-- What you will do --
Before answering, work out how many lines below contain the string "pink"; the reply is that number alone.

-------------------------

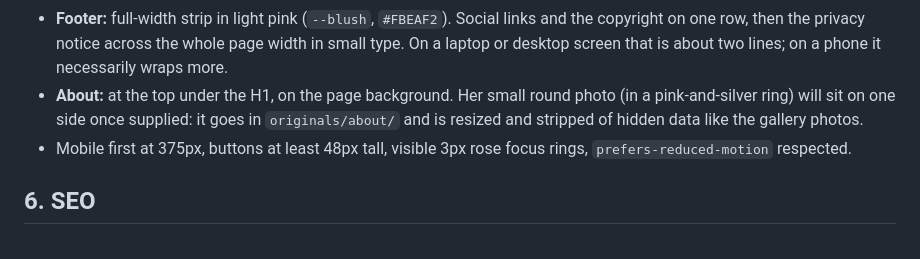
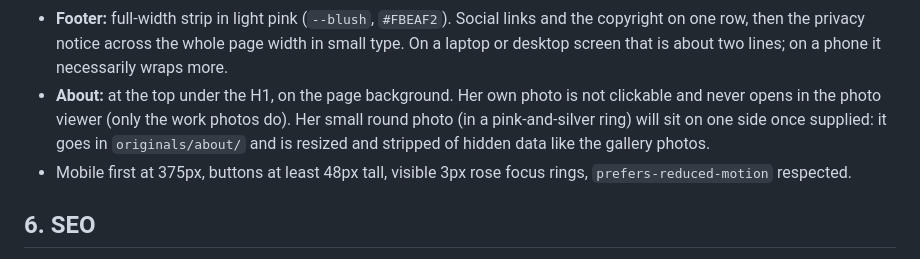
Before and after one commit to nunzioesca/pink-rodeo-tattoo-club, a Markdown page: SPEC.md, the part around the change. Rendered like a GitHub page.

```diff
--- a/SPEC.md
+++ b/SPEC.md
@@ -131,7 +131,7 @@ Details:
 - **Logo:** Federica's logo file in a round crop with a soft static pink halo (no flicker).
 - **Fonts:** headings use **Didot** (Federica's choice). Didot is a licensed font that is built into Macs, iPhones and iPads, so it shows there with no download. Everyone else gets **Bodoni Moda 400 and 700**, a free lookalike from Google Fonts (downloaded only when Didot is missing). Body text is Jost 400 and 500. One Google Fonts request with `display=swap`, `preconnect`, loaded without blocking the first paint. Showing the real Didot on every device would need a purchased web font licence.
 - **Footer:** full-width strip in light pink (`--blush`, `#FBEAF2`). Social links and the copyright on one row, then the privacy notice across the whole page width in small type. On a laptop or desktop screen that is about two lines; on a phone it necessarily wraps more.
-- **About:** at the top under the H1, on the page background. Her small round photo (in a pink-and-silver ring) will sit on one side once supplied: it goes in `originals/about/` and is resized and stripped of hidden data like the gallery photos.
+- **About:** at the top under the H1, on the page background. Her own photo is not clickable and never opens in the photo viewer (only the work photos do). Her small round photo (in a pink-and-silver ring) will sit on one side once supplied: it goes in `originals/about/` and is resized and stripped of hidden data like the gallery photos.
 - Mobile first at 375px, buttons at least 48px tall, visible 3px rose focus rings, `prefers-reduced-motion` respected.
 
 ## 6. SEO
```
Also changed, not shown: README.md (+1 -1 lines).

-------------------------

-- Solution --
5